- _To do_
For every line in the data below, check for the word "html", then state how many lines have it. Answer with the number only.

Start of Record set

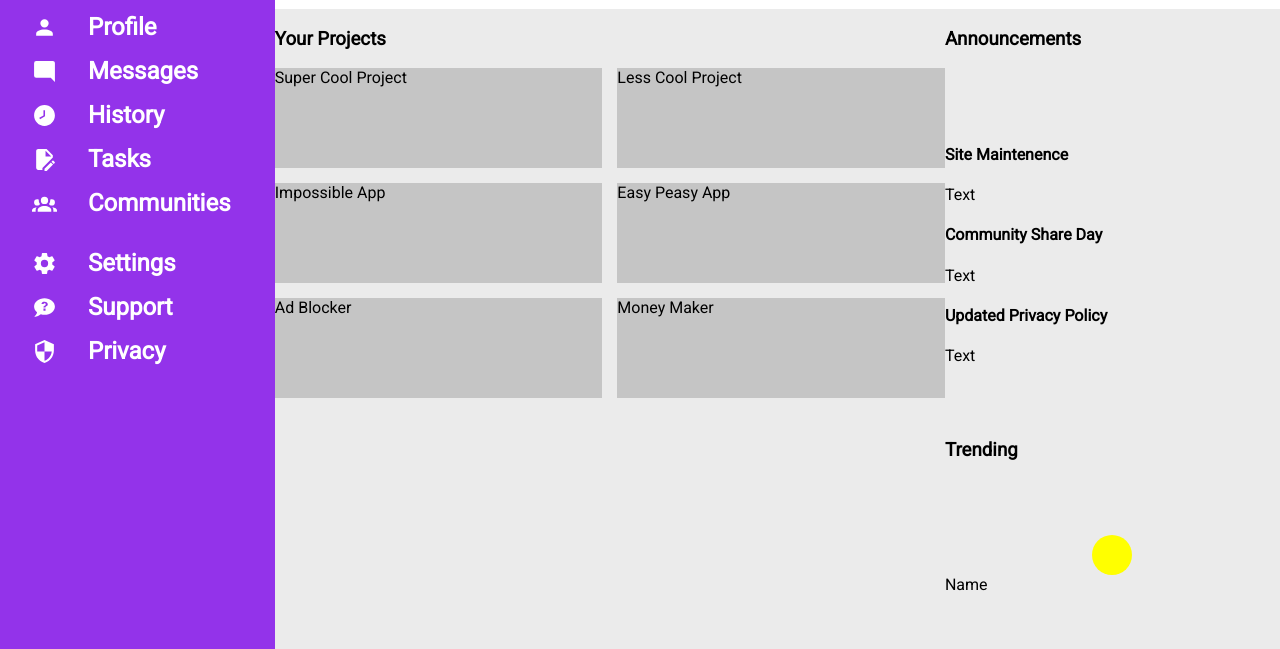
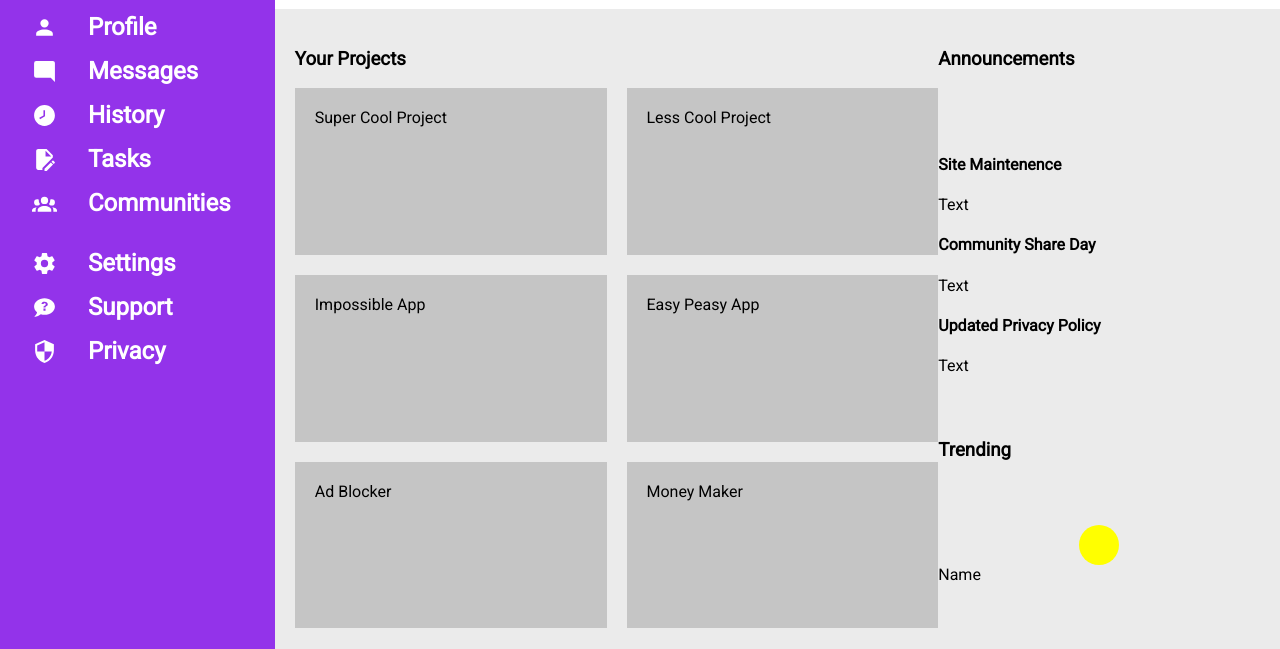
Before and after one commit to DayanWalter/TOP-admin-dashboard, a plain HTML site: page index.html in a window 1280 px wide. Shown: the part 151-800 px from the top of the page. Drawn offline with Linux system fonts and the light colour scheme.

Commit message:
Added auto-fit to cards

```diff
--- a/styles.css
+++ b/styles.css
@@ -136,20 +136,21 @@ li{
     background-color: rgb(235, 235, 235);
     display: grid;
     grid-template-columns: 2fr 1fr;
+    padding: 20px;
 }
 
 .cards{
     display: grid;
-    grid-template-columns: 1fr 1fr;
-    gap: 15px;
+    grid-template-columns: repeat(auto-fit, minmax(300px, 1fr));
+    gap: 20px;
+    height: 90%;
+    align-items: stretch;
 }
 
 .main-rs{
     display: grid;
 }
 .card{
-    min-width: 100px;
-    min-height: 100px;
     background-color:rgb(197, 197, 197) ;
-
+    padding: 20px;
 }
```
Also changed, not shown: index.html (indentation only).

End of Record set

- _Written answer_
2